23 February 2018
Contrary to the traditional view of them as brutes, it turns out that Neanderthals were artists.
A study in Science journal suggests they made cave drawings in Spain that pre-date the arrival of modern humans in Europe by 20,000 years.
They also appear to have used painted sea shells as jewellery.
Art was previously thought to be a behaviour unique to our species (Homo sapiens) and far beyond our evolutionary cousins.
The cave paintings include stencilled impressions of Neanderthal hands, geometric patterns and red circles.
They occupy three sites at La Pasiega, Maltravieso and Ardales - situated up to 700km apart in different parts of Spain.
The researchers used a technique called uranium-thorium dating to obtain accurate ages.
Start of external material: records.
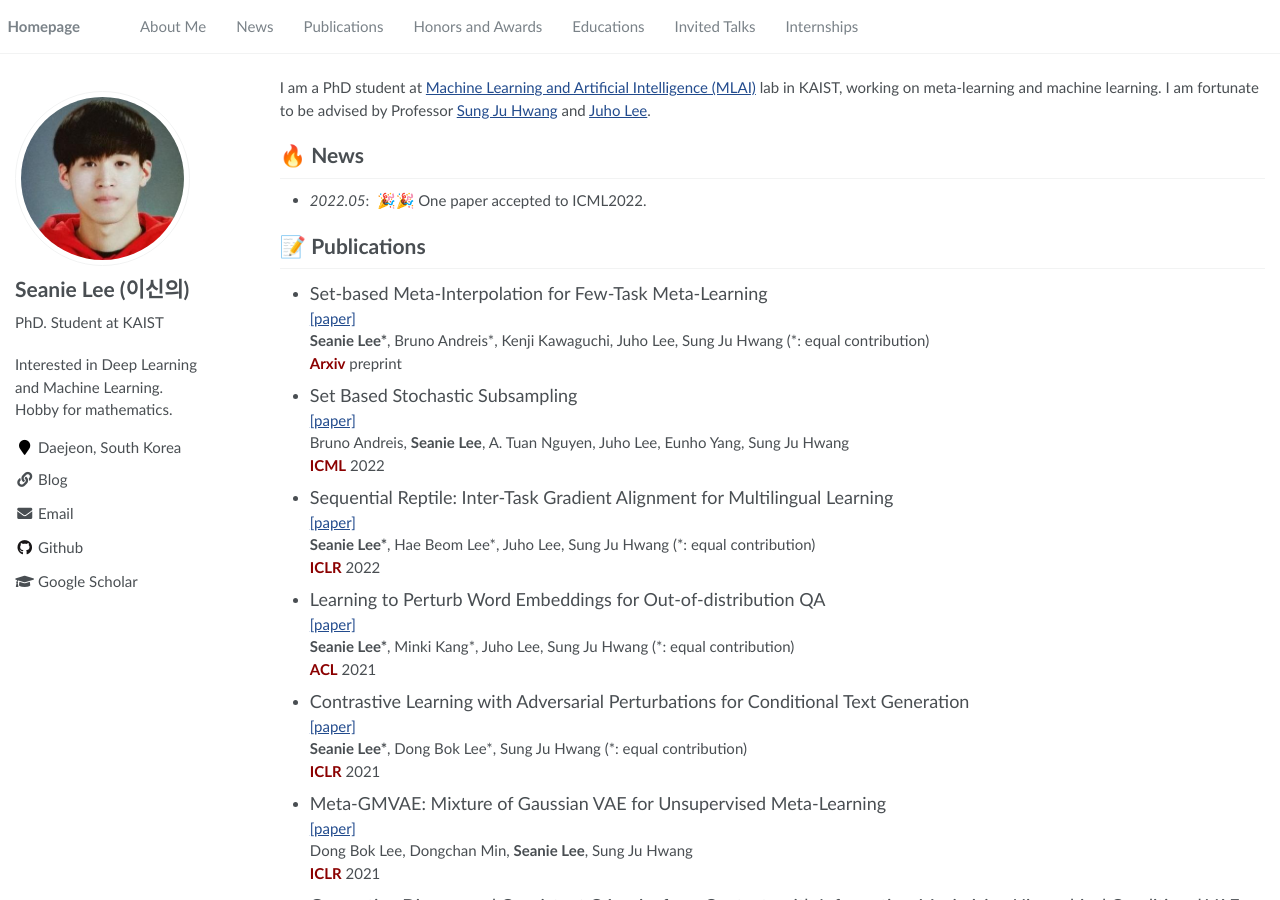
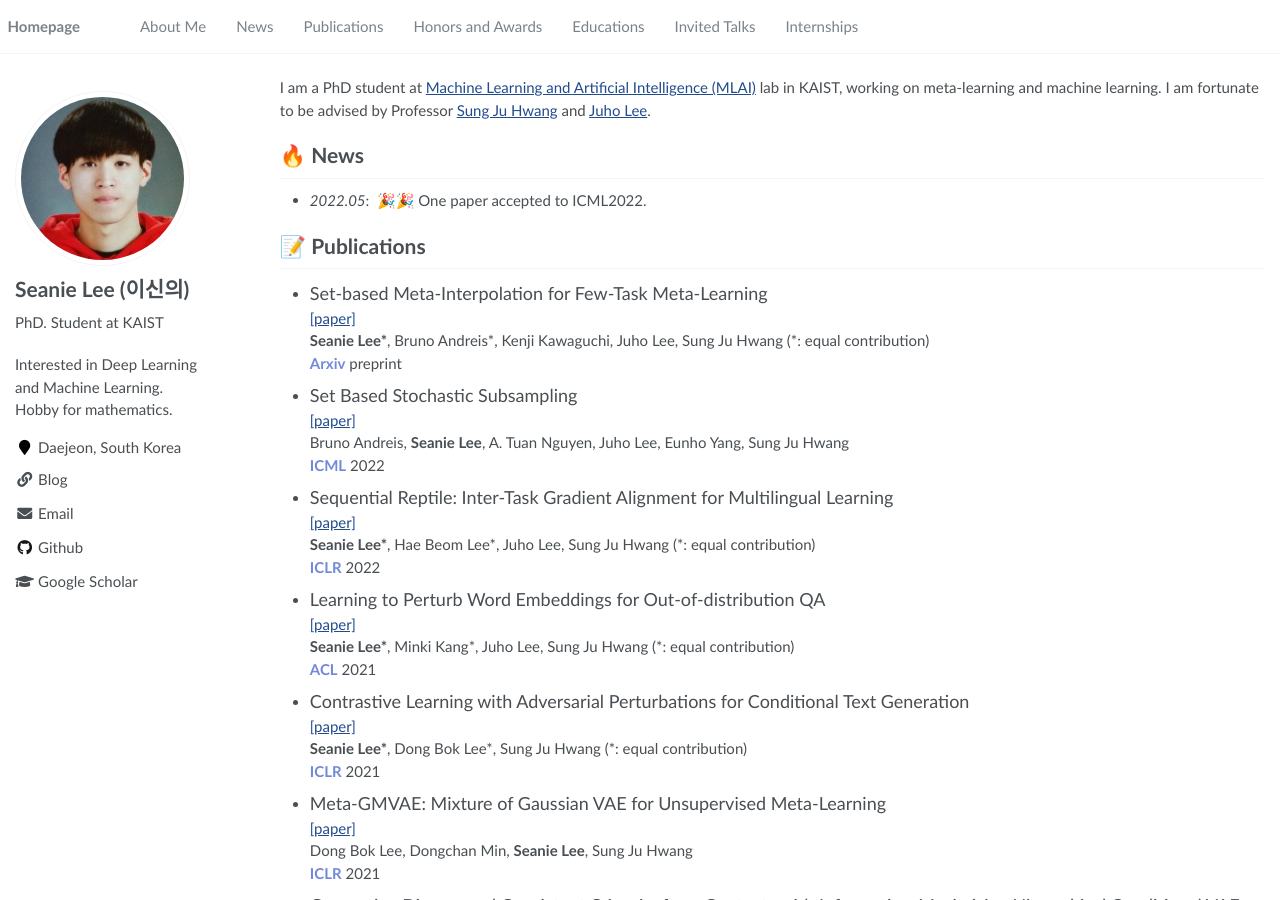
Before and after one commit to seanie12/seanie12.github.io, a Jekyll site: the page built from _pages/about.md, in a window 1280 px wide and 900 px high. Built offline with Jekyll 4.4.1, drawn with Linux system fonts in a browser that asks for light colours.

Commit message:
Update about.md

```diff
--- a/_pages/about.md
+++ b/_pages/about.md
@@ -31,45 +31,45 @@ I am a PhD student at [Machine Learning and Artificial Intelligence (MLAI)](http
 - <font size="4">Set-based Meta-Interpolation for Few-Task Meta-Learning</font>
 [[paper]](https://arxiv.org/abs/2205.09990) \\
  **Seanie Lee\***, Bruno Andreis\*, Kenji Kawaguchi, Juho Lee, Sung Ju Hwang (\*: equal contribution) \\
-<span style="color:darkred">**Arxiv**</span> preprint
+<span style="color:#7289da">**Arxiv**</span> preprint
 
 - <font size="4">Set Based Stochastic Subsampling</font>
 [[paper]](https://arxiv.org/abs/2006.14222) \\
 Bruno Andreis, **Seanie Lee**, A. Tuan Nguyen, Juho Lee, Eunho Yang, Sung Ju Hwang \\
-<span style="color:darkred">**ICML**</span> 2022
+<span style="color:#7289da">**ICML**</span> 2022
 
 - <font size="4">Sequential Reptile: Inter-Task Gradient Alignment for Multilingual Learning</font>
 [[paper]](https://openreview.net/forum?id=ivQruZvXxtz) \\
 **Seanie Lee\***, Hae Beom Lee\*, Juho Lee, Sung Ju Hwang (\*: equal contribution) \\
-<span style="color:darkred">**ICLR**</span> 2022
+<span style="color:#7289da">**ICLR**</span> 2022
 
 - <font size="4">Learning to Perturb Word Embeddings for Out-of-distribution QA</font>
 [[paper]](https://aclanthology.org/2021.acl-long.434/) \\
 **Seanie Lee\***, Minki Kang\*, Juho Lee, Sung Ju Hwang (\*: equal contribution) \\
-<span style="color:darkred">**ACL**</span> 2021
+<span style="color:#7289da">**ACL**</span> 2021
 
 - <font size="4">Contrastive Learning with Adversarial Perturbations for Conditional Text Generation</font>
 [[paper]](https://openreview.net/forum?id=Wga_hrCa3P3) \\
 **Seanie Lee\***, Dong Bok Lee\*, Sung Ju Hwang (\*: equal contribution) \\
-<span style="color:darkred">**ICLR**</span> 2021
+<span style="color:#7289da">**ICLR**</span> 2021
 
 
 - <font size="4">Meta-GMVAE: Mixture of Gaussian VAE for Unsupervised Meta-Learning</font>
 [[paper]](https://openreview.net/forum?id=wS0UFjsNYjn) \\
 Dong Bok Lee, Dongchan Min, **Seanie Lee**, Sung Ju Hwang \\
-<span style="color:darkred">**ICLR**</span> 2021
+<span style="color:#7289da">**ICLR**</span> 2021
 
 
 - <font size="4">Generating Diverse and Consistent QA pairs from Contexts with Information-Maximizing Hierarchical Conditional VAEs</font>
 [[paper]](https://aclanthology.org/2020.acl-main.20/) \\
  Dong Bok Lee\*, **Seanie Lee\***, WooTae Jeong, Donghwan Kim, Sung Ju Hwang (\*: equal contribution) \\
-<span style="color:darkred">**ACL**</span> 2020
+<span style="color:#7289da">**ACL**</span> 2020
 
 
 - <font size="4">g2pM: A Neural Grapheme-to-Phoneme Conversion Package for Mandarin Chinese Based on a New Open Benchmark Dataset</font>
 [[paper]](https://www.isca-speech.org/archive_v0/Interspeech_2020/pdfs/1094.pdf) \\
 Kyubyong Park\*, **Seanie Lee\*** (\*: equal contribution) \\
-<span style="color:darkred">**INTERSPEECH**</span> 2020
+<span style="color:#7289da">**INTERSPEECH**</span> 2020
 
 
 
```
It relies on measuring the radioactive decay of uranium that gets incorporated into mineral crusts forming over the paintings.
The results gave a minimum age of 65,000 years ago for the cave art, modern humans only arrived in Europe roughly 45,000 years ago.